GOAL OF THE EXERCISE —
Pull out each line of the records holding the string "subsubsection".

[Stored entries]
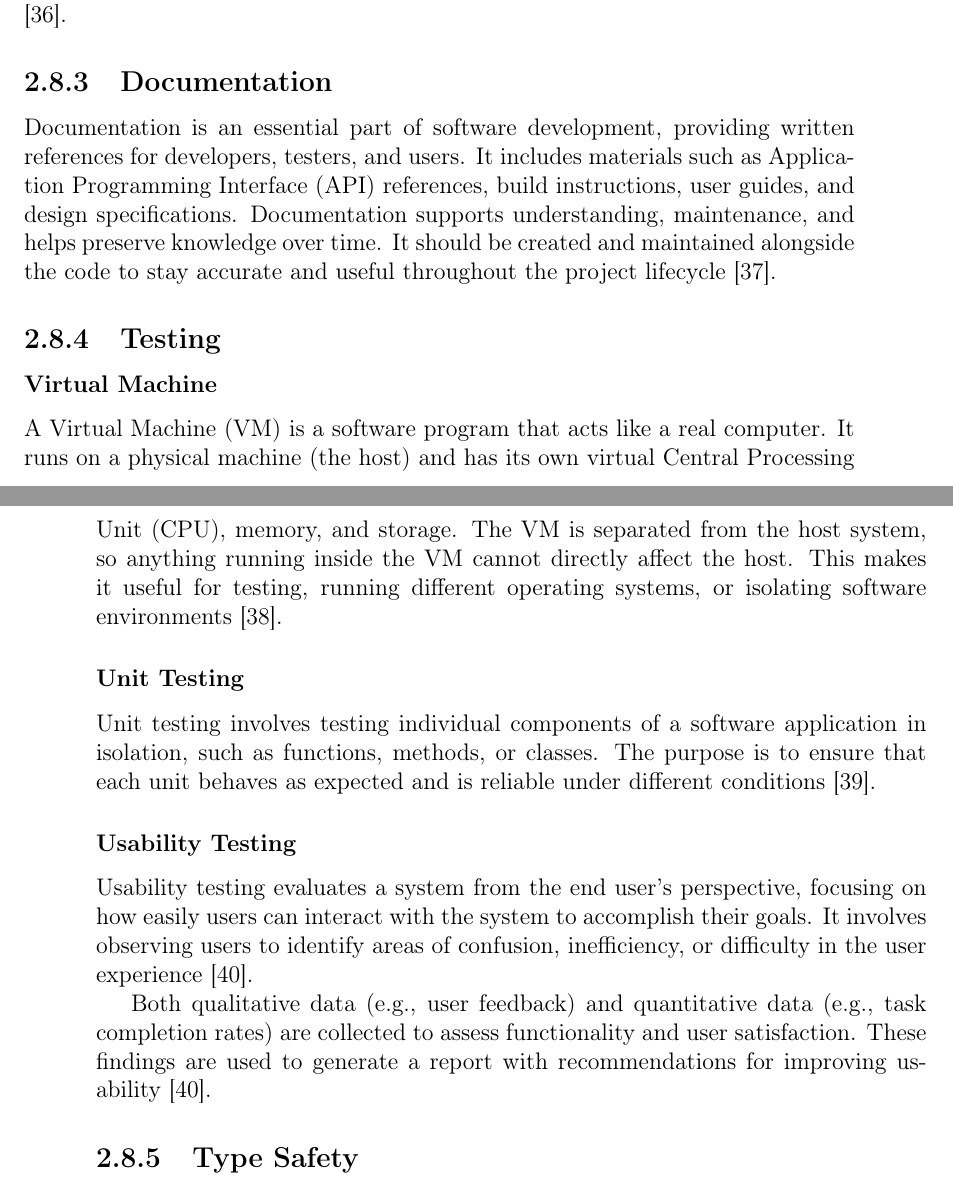
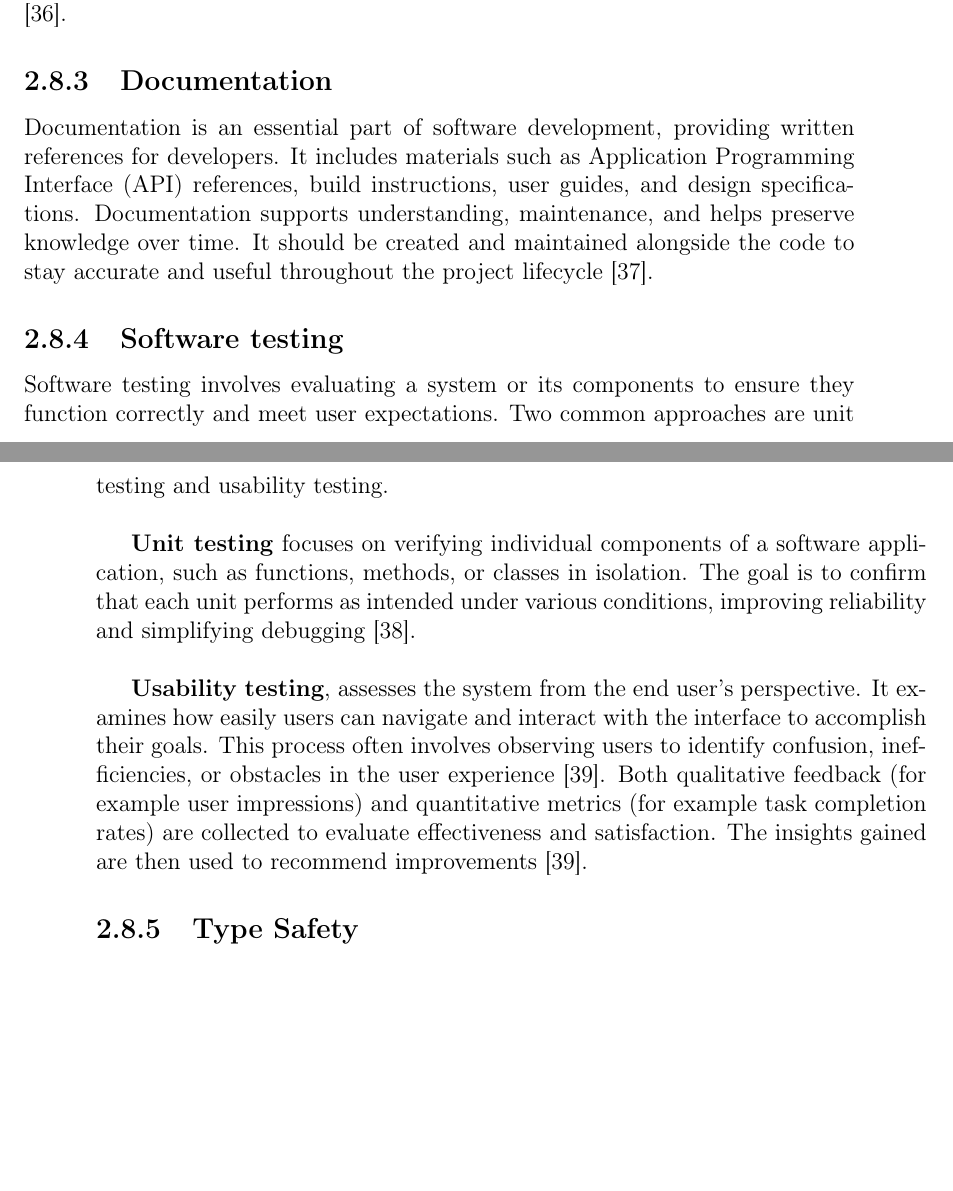
Before and after one commit to bachelor-gruppe-04/documentation, a LaTeX thesis (main.tex, which reads chapters/04-theory.tex): two parts of pages 33 and 34 of 94, joined at a grey line, cut so that both start at the same text, the shorter picture padded with empty space. Compiled offline with pdfLaTeX; TikZ figures are drawn from their code, not taken from saved files.

Commit message:
Small changes to testing in theory

```diff
--- a/chapters/04-theory.tex
+++ b/chapters/04-theory.tex
@@ -240,27 +240,16 @@ High cohesion and loose coupling are desirable, as they lead to systems that are
 \subsection{Documentation}
 \label{subsec:documentation}
 
-Documentation is an essential part of software development, providing written references for developers, testers, and users. It includes materials such as \gls{api} references, build instructions, user guides, and design specifications. Documentation supports understanding, maintenance, and helps preserve knowledge over time. It should be created and maintained alongside the code to stay accurate and useful throughout the project lifecycle \cite{geeksforgeeks:doc}.
+Documentation is an essential part of software development, providing written references for developers. It includes materials such as \gls{api} references, build instructions, user guides, and design specifications. Documentation supports understanding, maintenance, and helps preserve knowledge over time. It should be created and maintained alongside the code to stay accurate and useful throughout the project lifecycle \cite{geeksforgeeks:doc}.
 
-\subsection{Testing}
+\subsection{Software testing}
 \label{subsec:testing}
 
-\subsubsection*{Virtual Machine}
-\label{subsubsec:virtual-machine}
+Software testing involves evaluating a system or its components to ensure they function correctly and meet user expectations. Two common approaches are unit testing and usability testing. \\
 
-A \gls{vm} is a software program that acts like a real computer. It runs on a physical machine (the host) and has its own virtual \gls{cpu}, memory, and storage. The \gls{vm} is separated from the host system, so anything running inside the \gls{vm} cannot directly affect the host. This makes it useful for testing, running different operating systems, or isolating software environments \cite{microsoft:virtual-machine}.
+\textbf{Unit testing} focuses on verifying individual components of a software application, such as functions, methods, or classes in isolation. The goal is to confirm that each unit performs as intended under various conditions, improving reliability and simplifying debugging \cite{geeksforgeeks:unit-test}. \\
 
-\subsubsection*{Unit Testing}
-\label{subsubsec:unit-testing}
-
-Unit testing involves testing individual components of a software application in isolation, such as functions, methods, or classes. The purpose is to ensure that each unit behaves as expected and is reliable under different conditions \cite{geeksforgeeks:unit-test}.
-
-\subsubsection*{Usability Testing}
-\label{subsec:usability-testing}
-
-Usability testing evaluates a system from the end user’s perspective, focusing on how easily users can interact with the system to accomplish their goals. It involves observing users to identify areas of confusion, inefficiency, or difficulty in the user experience \cite{geeksforgeeks:user-test}.
-
-Both qualitative data (e.g., user feedback) and quantitative data (e.g., task completion rates) are collected to assess functionality and user satisfaction. These findings are used to generate a report with recommendations for improving usability \cite{geeksforgeeks:user-test}.
+\textbf{Usability testing}, assesses the system from the end user’s perspective. It examines how easily users can navigate and interact with the interface to accomplish their goals. This process often involves observing users to identify confusion, inefficiencies, or obstacles in the user experience \cite{geeksforgeeks:user-test}. Both qualitative feedback (for example user impressions) and quantitative metrics (for example task completion rates) are collected to evaluate effectiveness and satisfaction. The insights gained are then used to recommend improvements \cite{geeksforgeeks:user-test}.
 
 \subsection{Type Safety}
 \label{subsec:type-safety}
```
Also changed, not shown: chapters/cs kommentarer.tex (+8 -40 lines), chapters/04-theory.tex (8 more changed lines).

EXERCISE ANSWER —
-\subsubsection*{Virtual Machine}
-\subsubsection*{Unit Testing}
-\subsubsection*{Usability Testing}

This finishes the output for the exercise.